**The task:** Each line from the one that contains "app smoke test" through the end of the entries should be repeated exactly, with nothing added.

**Provided material:**
Content starts

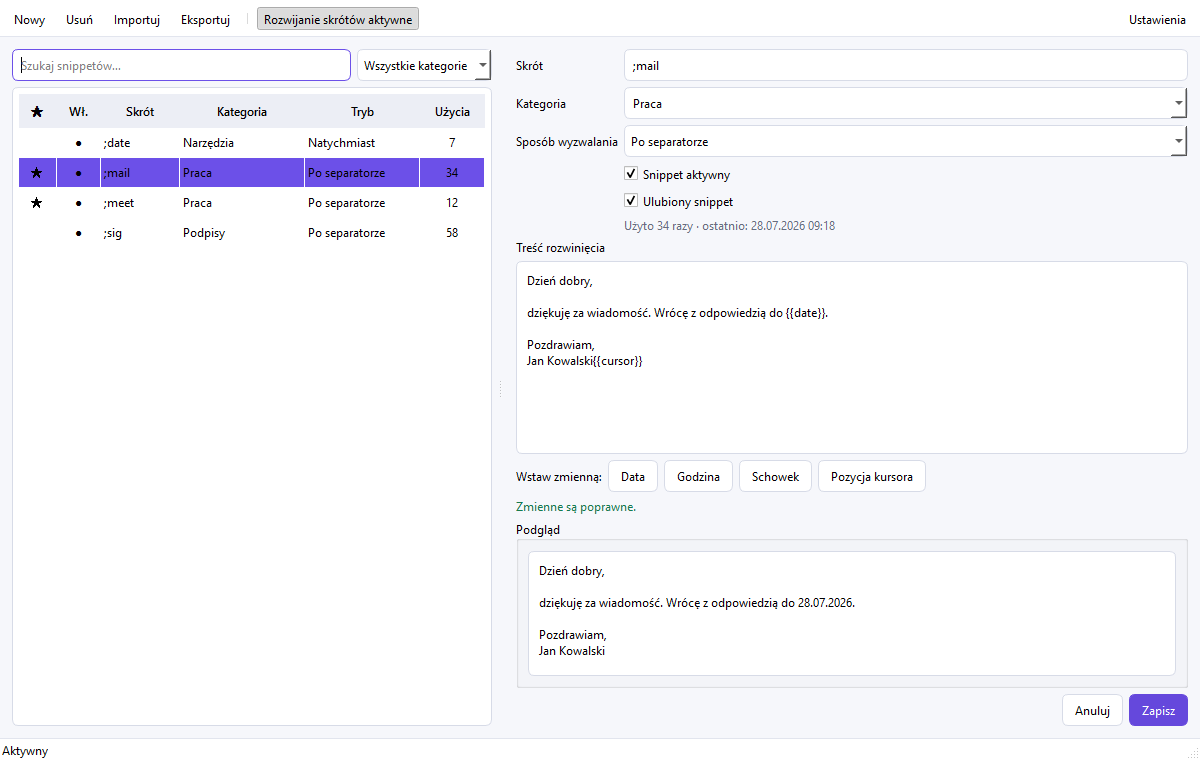
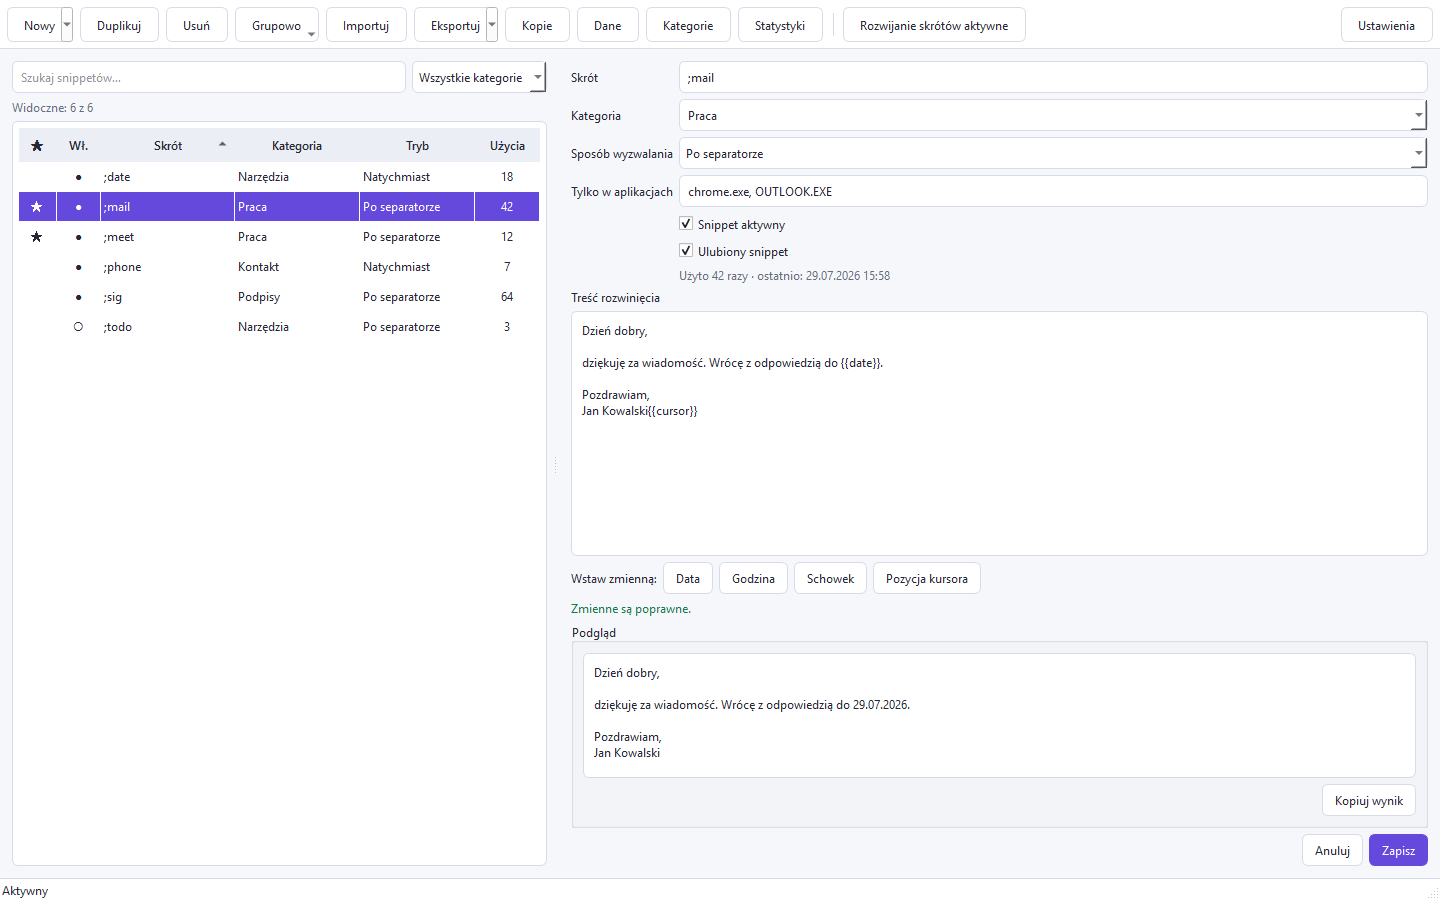
Odśwież zrzut README i ustabilizuj smoke test (#29)
* Refresh README application screenshot

* Stabilize packaged app smoke test

diff --git a/README.md b/README.md
@@ -10,6 +10,10 @@ Python on the target computer.
 
 ![QuickType running on Windows 11](docs/quicktype-screenshot.png)
 
+The screenshot shows QuickType 1.25.0 with searchable snippets, categories,
+usage statistics, application rules, bulk actions, backup tools, and a live
+preview of dynamic variables.
+
 ## Ready-to-use application
 
 **[Download the latest QuickType.exe](https://github.com/grzesiokk/QuickType-textexpander/releases/latest/download/QuickType.exe)**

Content ends

**Solution below:**
* Stabilize packaged app smoke test

diff --git a/README.md b/README.md
@@ -10,6 +10,10 @@ Python on the target computer.
 
 ![QuickType running on Windows 11](docs/quicktype-screenshot.png)
 
+The screenshot shows QuickType 1.25.0 with searchable snippets, categories,
+usage statistics, application rules, bulk actions, backup tools, and a live
+preview of dynamic variables.
+
 ## Ready-to-use application
 
 **[Download the latest QuickType.exe](https://github.com/grzesiokk/QuickType-textexpander/releases/latest/download/QuickType.exe)**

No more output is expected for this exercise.